  13. ^ a b Wilson, Rhona (1995). Bygone Bellshill. Catrine, Ayrshire: Stenlake Publishing. p. 3. ISBN 9781872074597.
  14. ^ Wilson, Rhona (1995). Bygone Bellshill. Catrine, Ayrshire: Stenlake Publishing. p. 4. ISBN 9781872074597.
  15. ^ "Lithuanians in Lanarkshire". Legacies: UK history local to you. BBC. Retrieved 6 January 2018.
  16. ^ Fisher, Jack (1995). Old Bellshill in pictures. Motherwell: Motherwell Leisure. p. 47. Retrieved 30 December 2017.
  17. ^ Mort, Frederick (1910). Lanarkshire. Cambridge: Cambridge University Press. p. 152. Retrieved 30 December 2017.
  18. ^ Groome, Francis Hindes (1895). Ordnance gazetteer of Scotland: a survey of Scottish topography, statistical, biographical, and historical. London: W. Mackenzie. p. 140. Retrieved 31 December 2017.
  19. ^ "Maternity staff reunion just the start". Motherwell Times. 28 March 2016. Retrieved 2 August 2019.
  20. ^ "Google Mosque Map - UK Mosques Directory".
  21. ^ "1986 - EDUCATION". BBC. Retrieved 31 December 2017.
  22. ^ Fisher, Jack (1995). Old Bellshill in pictures. Motherwell: Motherwell Leisure. pp. 39–40. Retrieved 30 December 2017.
  23. ^ "1986 - COMPREHENSIVE EDUCATION". BBC. Retrieved 31 December 2017.
  24. ^ Gardiner, Matthew (1845). The new statistical account of Scotland. Edinburgh and London: W. Blackwood and Sons. p. 800. Retrieved 31 December 2017.
  25. ^ "Church celebrates 140th anniversary". Motherwell Times. 11 January 2018. Retrieved 13 January 2018.
  26. ^ Lewis, David (1885). The drink traffic in the nineteenth century, its growth and influence.
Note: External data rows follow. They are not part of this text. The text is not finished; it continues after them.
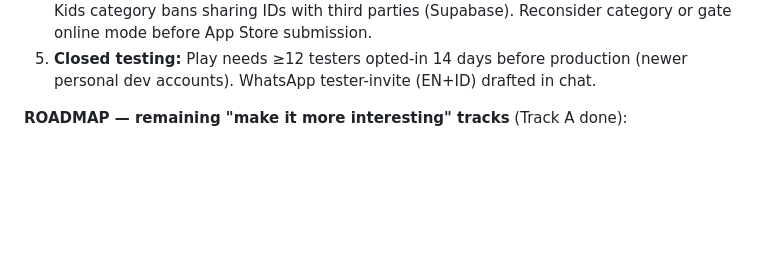
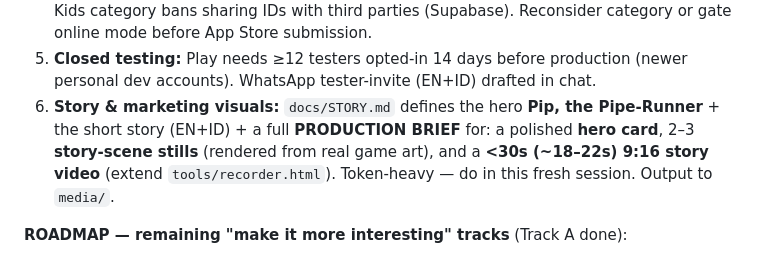
Before and after one commit to ghifiardi/plumber-quest, a Markdown page: CLAUDE.md, the part around the change. GitHub-like rendering; blank space fills up the shorter version.

```diff
--- a/CLAUDE.md
+++ b/CLAUDE.md
@@ -41,6 +41,7 @@ Original retro 8-bit side-scrolling platformer (Mario-inspired, **100% original
 3. **Store listings:** App Store listing drafted in chat; **Play Store short(≤80)/full(≤4000) descriptions NOT yet drafted** (offered). First-release "What's new" (EN+ID) drafted in chat.
 4. ⚠️ **`kids-games` app category vs online mode CONFLICT** (set in iOS pbxproj): Apple Kids category bans sharing IDs with third parties (Supabase). Reconsider category or gate online mode before App Store submission.
 5. **Closed testing:** Play needs ≥12 testers opted-in 14 days before production (newer personal dev accounts). WhatsApp tester-invite (EN+ID) drafted in chat.
+6. **Story & marketing visuals:** `docs/STORY.md` defines the hero **Pip, the Pipe-Runner** + the short story (EN+ID) + a full **PRODUCTION BRIEF** for: a polished **hero card**, 2–3 **story-scene stills** (rendered from real game art), and a **<30s (~18–22s) 9:16 story video** (extend `tools/recorder.html`). Token-heavy — do in this fresh session. Output to `media/`.
 
 **ROADMAP — remaining "make it more interesting" tracks** (Track A done):
 - **B — detail & world themes** (animated tiles, deeper parallax, themed worlds: overworld/underground/sky/castle).
```
Also changed, not shown: docs/STORY.md (added, +60 -0 lines).
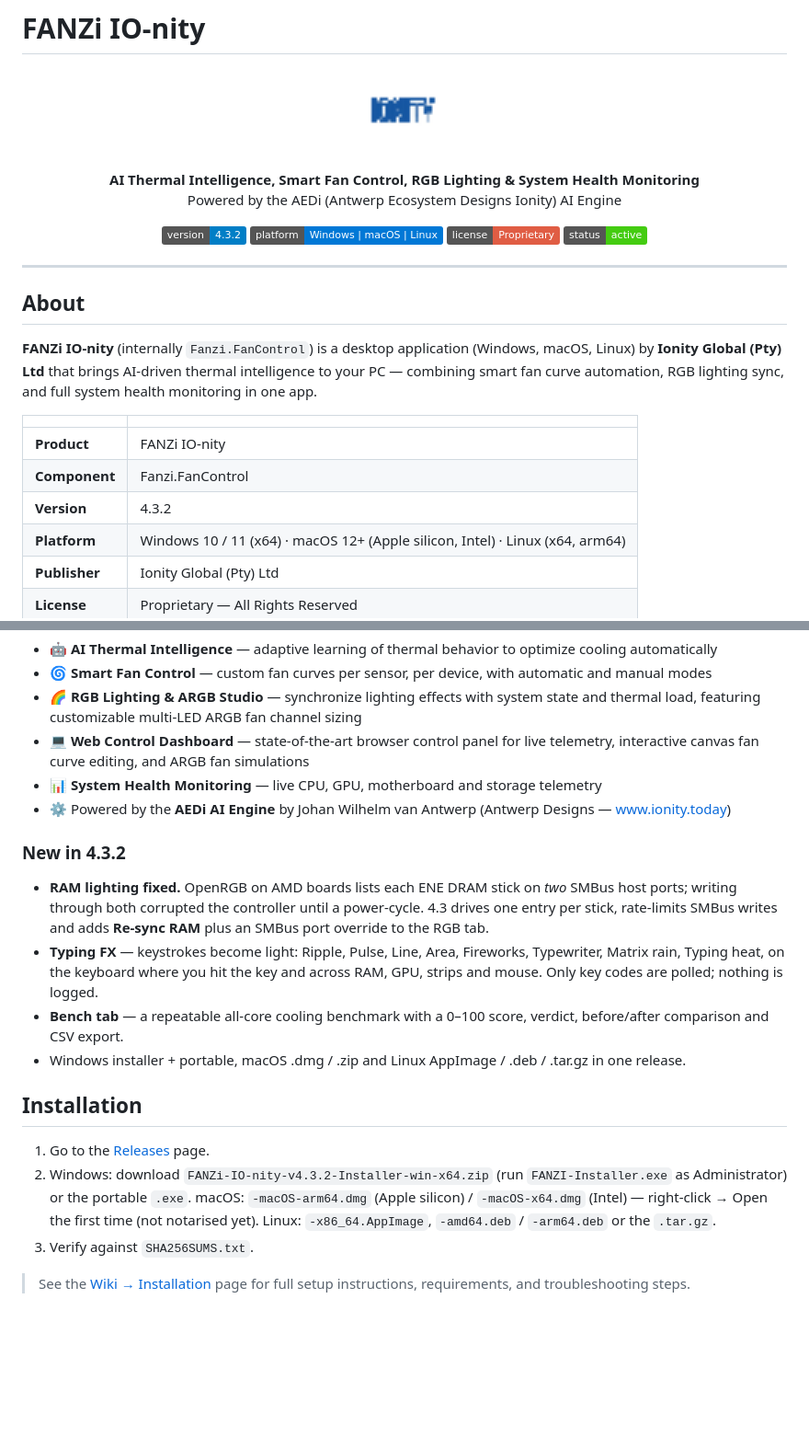
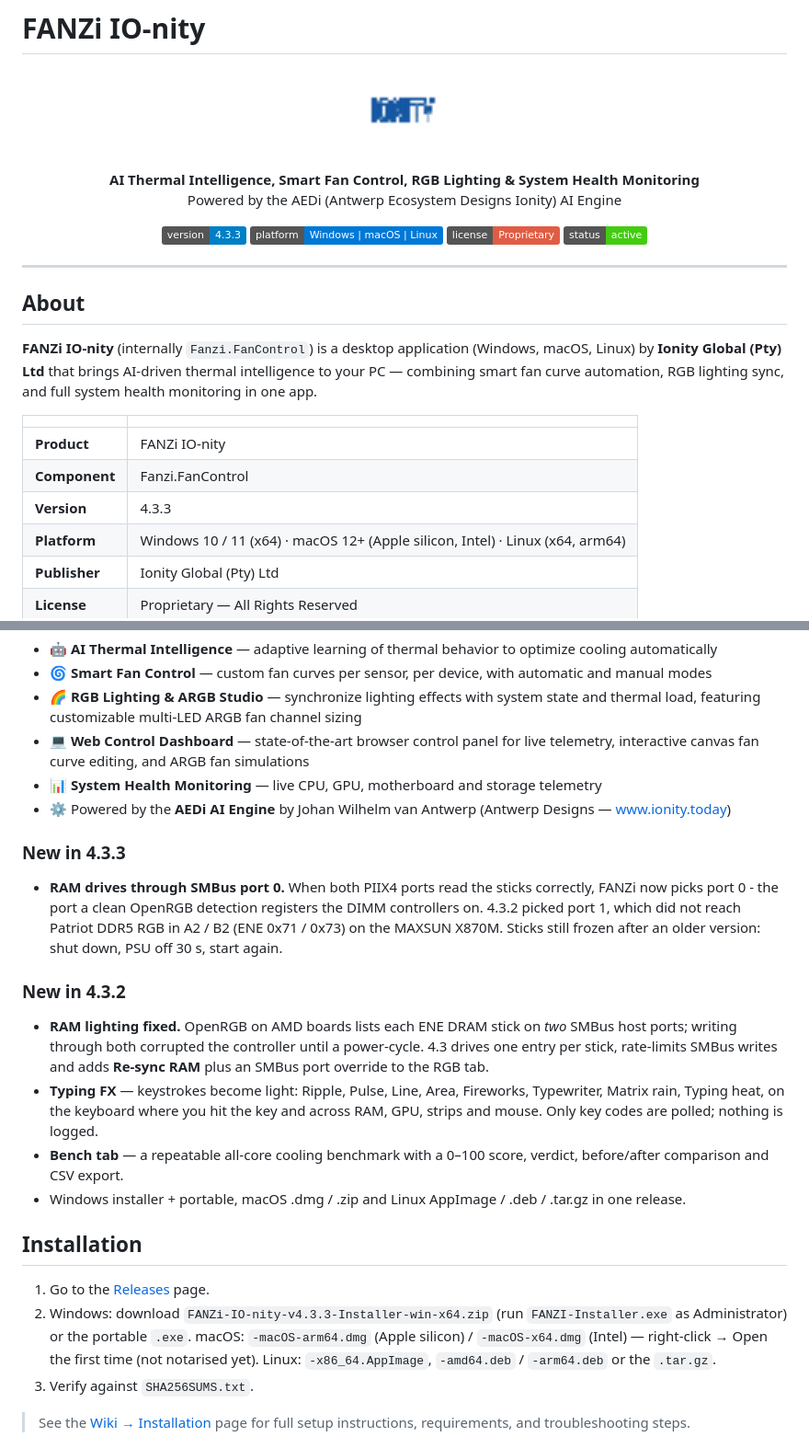
Before and after one commit to Ionity-Global-Pty-Ltd/FANZi-IO-nity, a Markdown page: README.md, 2 parts joined by grey strips. Shown at 92% size. GitHub-like rendering; badges without logos; blank space fills up the shorter version.

Commit message:
Docs: FANZi IO-nity 4.3.3 - RAM drives through SMBus port 0
Co-Authored-By: Claude Opus 5.5 <noreply@anthropic.com>
Claude-Session: https://claude.ai/code/session_01QcjRmdbQjhXnDDjnJbG9id

```diff
--- a/README.md
+++ b/README.md
@@ -10,7 +10,7 @@
 </p>
 
 <p align="center">
-  <img alt="Version" src="https://img.shields.io/badge/version-4.3.2-blue" />
+  <img alt="Version" src="https://img.shields.io/badge/version-4.3.3-blue" />
   <img alt="Platform" src="https://img.shields.io/badge/platform-Windows%20%7C%20macOS%20%7C%20Linux-0078D6" />
   <img alt="License" src="https://img.shields.io/badge/license-Proprietary-red" />
   <img alt="Status" src="https://img.shields.io/badge/status-active-brightgreen" />
@@ -28,7 +28,7 @@ smart fan curve automation, RGB lighting sync, and full system health monitoring
 |---|---|
 | **Product** | FANZi IO-nity |
 | **Component** | Fanzi.FanControl |
-| **Version** | 4.3.2 |
+| **Version** | 4.3.3 |
 | **Platform** | Windows 10 / 11 (x64) · macOS 12+ (Apple silicon, Intel) · Linux (x64, arm64) |
 | **Publisher** | Ionity Global (Pty) Ltd |
 | **License** | Proprietary — All Rights Reserved |
@@ -43,8 +43,13 @@ smart fan curve automation, RGB lighting sync, and full system health monitoring
 - 📊 **System Health Monitoring** — live CPU, GPU, motherboard and storage telemetry
 - ⚙️ Powered by the **AEDi AI Engine** by Johan Wilhelm van Antwerp (Antwerp Designs — [www.ionity.today](https://www.ionity.today))
 
+### New in 4.3.3
+
+- **RAM drives through SMBus port 0.** When both PIIX4 ports read the sticks correctly, FANZi now picks port 0 - the port a
+  clean OpenRGB detection registers the DIMM controllers on. 4.3.2 picked port 1, which did not reach Patriot DDR5 RGB in
+  A2 / B2 (ENE 0x71 / 0x73) on the MAXSUN X870M. Sticks still frozen after an older version: shut down, PSU off 30 s, start again.
+
 ### New in 4.3.2
-
 - **RAM lighting fixed.** OpenRGB on AMD boards lists each ENE DRAM stick on *two* SMBus host ports; writing through
   both corrupted the controller until a power-cycle. 4.3 drives one entry per stick, rate-limits SMBus writes and adds
   **Re-sync RAM** plus an SMBus port override to the RGB tab.
@@ -56,7 +61,7 @@ smart fan curve automation, RGB lighting sync, and full system health monitoring
 ## Installation
 
 1. Go to the [Releases](../../releases) page.
-2. Windows: download `FANZi-IO-nity-v4.3.2-Installer-win-x64.zip` (run `FANZI-Installer.exe` as Administrator) or the portable `.exe`.
+2. Windows: download `FANZi-IO-nity-v4.3.3-Installer-win-x64.zip` (run `FANZI-Installer.exe` as Administrator) or the portable `.exe`.
    macOS: `-macOS-arm64.dmg` (Apple silicon) / `-macOS-x64.dmg` (Intel) — right-click → Open the first time (not notarised yet).
    Linux: `-x86_64.AppImage`, `-amd64.deb` / `-arm64.deb` or the `.tar.gz`.
 3. Verify against `SHA256SUMS.txt`.
```
Also changed, not shown: CHANGELOG.md (+10 -0 lines).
London: National Temperance Publication Depot. p. 14. Retrieved 30 December 2017.

External links[edit]